[RECORDS SUPPLIED — start]

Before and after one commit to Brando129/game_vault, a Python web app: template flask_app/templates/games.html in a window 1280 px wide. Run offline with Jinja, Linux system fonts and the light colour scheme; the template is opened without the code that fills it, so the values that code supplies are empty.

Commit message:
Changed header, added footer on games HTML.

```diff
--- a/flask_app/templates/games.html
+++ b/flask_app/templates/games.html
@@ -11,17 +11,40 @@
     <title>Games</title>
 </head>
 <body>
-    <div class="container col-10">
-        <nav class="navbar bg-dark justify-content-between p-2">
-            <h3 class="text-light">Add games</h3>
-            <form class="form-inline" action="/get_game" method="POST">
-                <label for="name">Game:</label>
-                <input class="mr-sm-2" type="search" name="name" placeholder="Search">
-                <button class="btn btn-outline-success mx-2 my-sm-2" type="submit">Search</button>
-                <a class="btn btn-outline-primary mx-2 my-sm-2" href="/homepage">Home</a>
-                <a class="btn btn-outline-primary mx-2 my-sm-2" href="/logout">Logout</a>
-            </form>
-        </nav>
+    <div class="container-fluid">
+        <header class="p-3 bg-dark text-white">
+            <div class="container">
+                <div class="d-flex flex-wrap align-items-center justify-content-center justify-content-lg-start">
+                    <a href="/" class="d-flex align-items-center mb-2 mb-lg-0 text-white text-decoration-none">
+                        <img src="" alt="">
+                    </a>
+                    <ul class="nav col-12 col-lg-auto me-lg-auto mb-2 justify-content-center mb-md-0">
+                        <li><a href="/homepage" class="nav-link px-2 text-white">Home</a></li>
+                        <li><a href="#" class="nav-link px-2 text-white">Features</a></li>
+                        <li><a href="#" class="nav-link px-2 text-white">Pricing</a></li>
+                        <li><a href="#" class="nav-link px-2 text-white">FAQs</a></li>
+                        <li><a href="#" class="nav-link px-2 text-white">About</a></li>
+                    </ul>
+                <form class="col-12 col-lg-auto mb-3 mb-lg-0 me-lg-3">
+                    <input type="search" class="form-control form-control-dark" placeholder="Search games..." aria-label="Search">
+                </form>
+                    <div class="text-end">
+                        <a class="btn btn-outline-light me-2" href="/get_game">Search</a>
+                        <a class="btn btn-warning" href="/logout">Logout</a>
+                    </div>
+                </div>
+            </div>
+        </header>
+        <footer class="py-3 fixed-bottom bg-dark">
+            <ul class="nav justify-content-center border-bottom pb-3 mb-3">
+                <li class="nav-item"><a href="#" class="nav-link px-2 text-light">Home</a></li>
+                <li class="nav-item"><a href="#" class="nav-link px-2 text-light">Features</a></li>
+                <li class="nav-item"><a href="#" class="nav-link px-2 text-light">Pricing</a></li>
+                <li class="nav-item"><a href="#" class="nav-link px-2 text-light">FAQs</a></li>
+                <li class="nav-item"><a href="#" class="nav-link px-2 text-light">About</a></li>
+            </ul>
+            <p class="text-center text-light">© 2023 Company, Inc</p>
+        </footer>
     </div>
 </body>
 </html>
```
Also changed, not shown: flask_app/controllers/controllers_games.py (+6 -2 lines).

[RECORDS SUPPLIED — finish]
[RECORDS SUPPLIED — start]

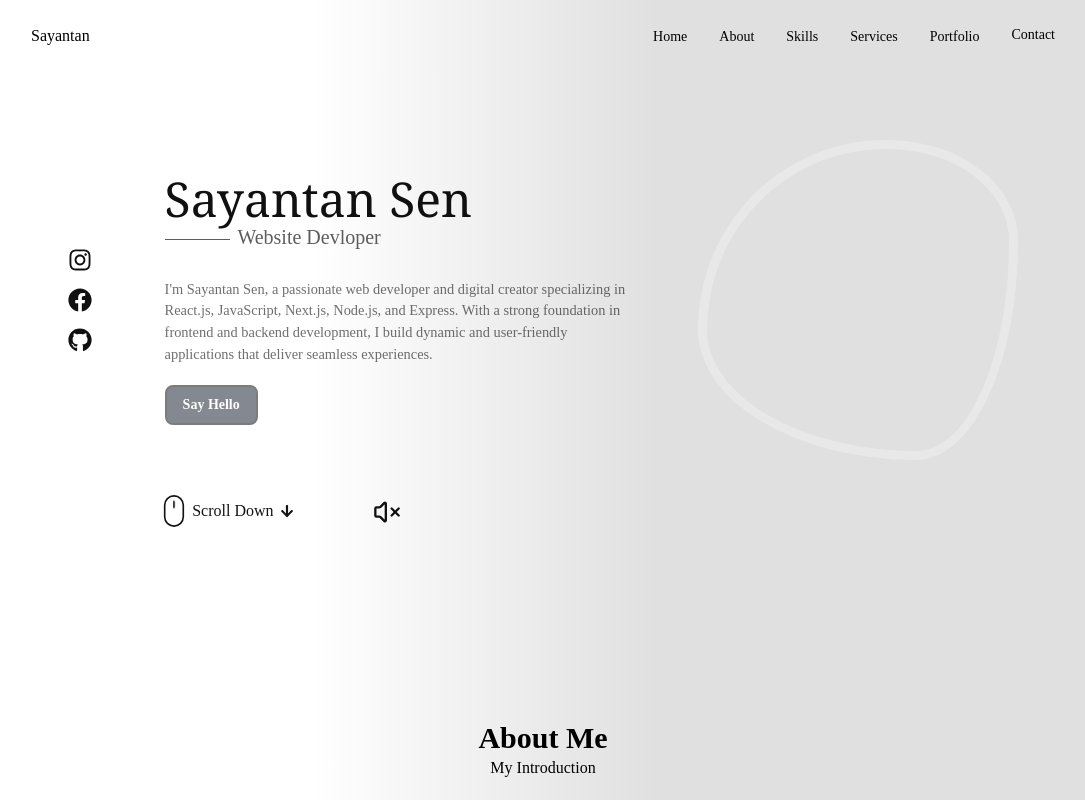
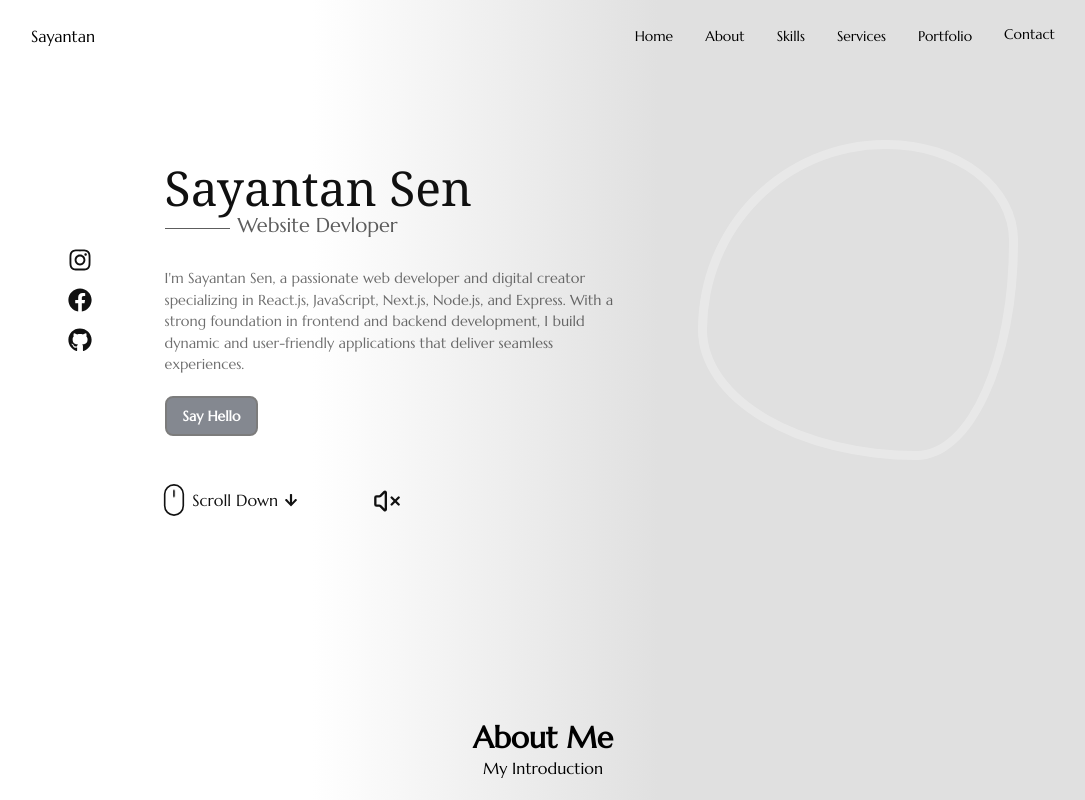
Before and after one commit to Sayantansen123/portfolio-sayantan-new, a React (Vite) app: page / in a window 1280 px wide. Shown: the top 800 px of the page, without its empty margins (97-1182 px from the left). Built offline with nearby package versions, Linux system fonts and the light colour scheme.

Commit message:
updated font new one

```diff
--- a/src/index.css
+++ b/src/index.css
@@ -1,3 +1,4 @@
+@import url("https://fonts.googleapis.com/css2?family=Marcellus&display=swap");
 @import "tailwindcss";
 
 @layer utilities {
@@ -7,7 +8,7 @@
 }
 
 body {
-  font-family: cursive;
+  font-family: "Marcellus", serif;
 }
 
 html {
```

[RECORDS SUPPLIED — finish]
[RECORDS SUPPLIED — start]

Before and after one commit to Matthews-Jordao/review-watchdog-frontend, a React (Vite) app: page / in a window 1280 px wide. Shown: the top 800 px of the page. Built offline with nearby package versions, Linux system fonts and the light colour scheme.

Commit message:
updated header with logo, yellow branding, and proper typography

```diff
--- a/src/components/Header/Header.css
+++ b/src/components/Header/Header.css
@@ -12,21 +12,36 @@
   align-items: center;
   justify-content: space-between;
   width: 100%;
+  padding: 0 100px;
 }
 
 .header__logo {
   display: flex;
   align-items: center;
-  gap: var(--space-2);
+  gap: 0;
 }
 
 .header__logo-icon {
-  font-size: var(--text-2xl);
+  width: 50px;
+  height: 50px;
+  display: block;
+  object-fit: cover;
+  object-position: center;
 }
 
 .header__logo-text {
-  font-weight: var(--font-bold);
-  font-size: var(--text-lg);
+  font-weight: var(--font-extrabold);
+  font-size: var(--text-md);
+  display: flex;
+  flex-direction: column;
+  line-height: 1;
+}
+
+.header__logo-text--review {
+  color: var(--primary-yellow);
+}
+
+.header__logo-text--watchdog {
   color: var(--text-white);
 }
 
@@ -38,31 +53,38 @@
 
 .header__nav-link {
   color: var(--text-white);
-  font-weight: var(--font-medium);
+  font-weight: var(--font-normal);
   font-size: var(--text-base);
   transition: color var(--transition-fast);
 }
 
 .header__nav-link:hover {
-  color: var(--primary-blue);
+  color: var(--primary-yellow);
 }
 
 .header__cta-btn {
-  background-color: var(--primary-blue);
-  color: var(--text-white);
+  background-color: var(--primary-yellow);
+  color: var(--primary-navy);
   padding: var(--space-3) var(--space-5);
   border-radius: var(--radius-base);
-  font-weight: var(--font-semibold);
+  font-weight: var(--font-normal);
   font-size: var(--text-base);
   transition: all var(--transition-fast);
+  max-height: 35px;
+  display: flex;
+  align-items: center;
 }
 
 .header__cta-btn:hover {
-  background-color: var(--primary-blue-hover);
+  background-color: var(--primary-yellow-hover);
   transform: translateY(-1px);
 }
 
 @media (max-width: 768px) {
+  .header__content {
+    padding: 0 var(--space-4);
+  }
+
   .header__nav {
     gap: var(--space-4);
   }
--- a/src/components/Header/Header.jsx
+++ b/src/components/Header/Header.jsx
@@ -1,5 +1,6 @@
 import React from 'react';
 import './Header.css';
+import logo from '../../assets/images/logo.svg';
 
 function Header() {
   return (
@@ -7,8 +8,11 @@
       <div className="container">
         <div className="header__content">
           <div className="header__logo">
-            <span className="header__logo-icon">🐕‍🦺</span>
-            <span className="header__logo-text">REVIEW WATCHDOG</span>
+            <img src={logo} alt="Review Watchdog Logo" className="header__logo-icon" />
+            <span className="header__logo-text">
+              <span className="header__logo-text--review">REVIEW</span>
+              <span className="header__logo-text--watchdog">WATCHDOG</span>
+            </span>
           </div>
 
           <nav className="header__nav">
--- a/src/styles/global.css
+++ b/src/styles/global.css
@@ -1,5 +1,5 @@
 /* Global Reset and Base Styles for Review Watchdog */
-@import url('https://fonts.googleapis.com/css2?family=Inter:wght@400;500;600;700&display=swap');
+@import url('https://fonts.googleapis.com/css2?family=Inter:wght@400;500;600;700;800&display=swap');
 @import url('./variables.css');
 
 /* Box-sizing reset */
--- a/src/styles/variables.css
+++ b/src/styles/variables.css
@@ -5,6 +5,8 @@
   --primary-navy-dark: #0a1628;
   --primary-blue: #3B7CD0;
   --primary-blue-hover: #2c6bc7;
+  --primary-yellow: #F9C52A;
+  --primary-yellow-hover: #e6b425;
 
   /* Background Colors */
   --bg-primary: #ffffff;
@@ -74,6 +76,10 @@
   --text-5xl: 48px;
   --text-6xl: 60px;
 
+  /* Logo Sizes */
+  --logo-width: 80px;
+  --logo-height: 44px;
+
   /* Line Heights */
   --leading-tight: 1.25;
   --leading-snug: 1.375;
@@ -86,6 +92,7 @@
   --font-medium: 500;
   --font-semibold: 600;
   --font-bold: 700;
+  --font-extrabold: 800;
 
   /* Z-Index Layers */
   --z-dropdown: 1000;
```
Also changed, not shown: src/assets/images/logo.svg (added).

[RECORDS SUPPLIED — finish]

WHAT IS REQUIRED:
Scan the records for the string "input". Copy each line in which it appears.

SOLUTION TO THE PROBLEM:
-                <input class="mr-sm-2" type="search" name="name" placeholder="Search">
+                    <input type="search" class="form-control form-control-dark" placeholder="Search games..." aria-label="Search">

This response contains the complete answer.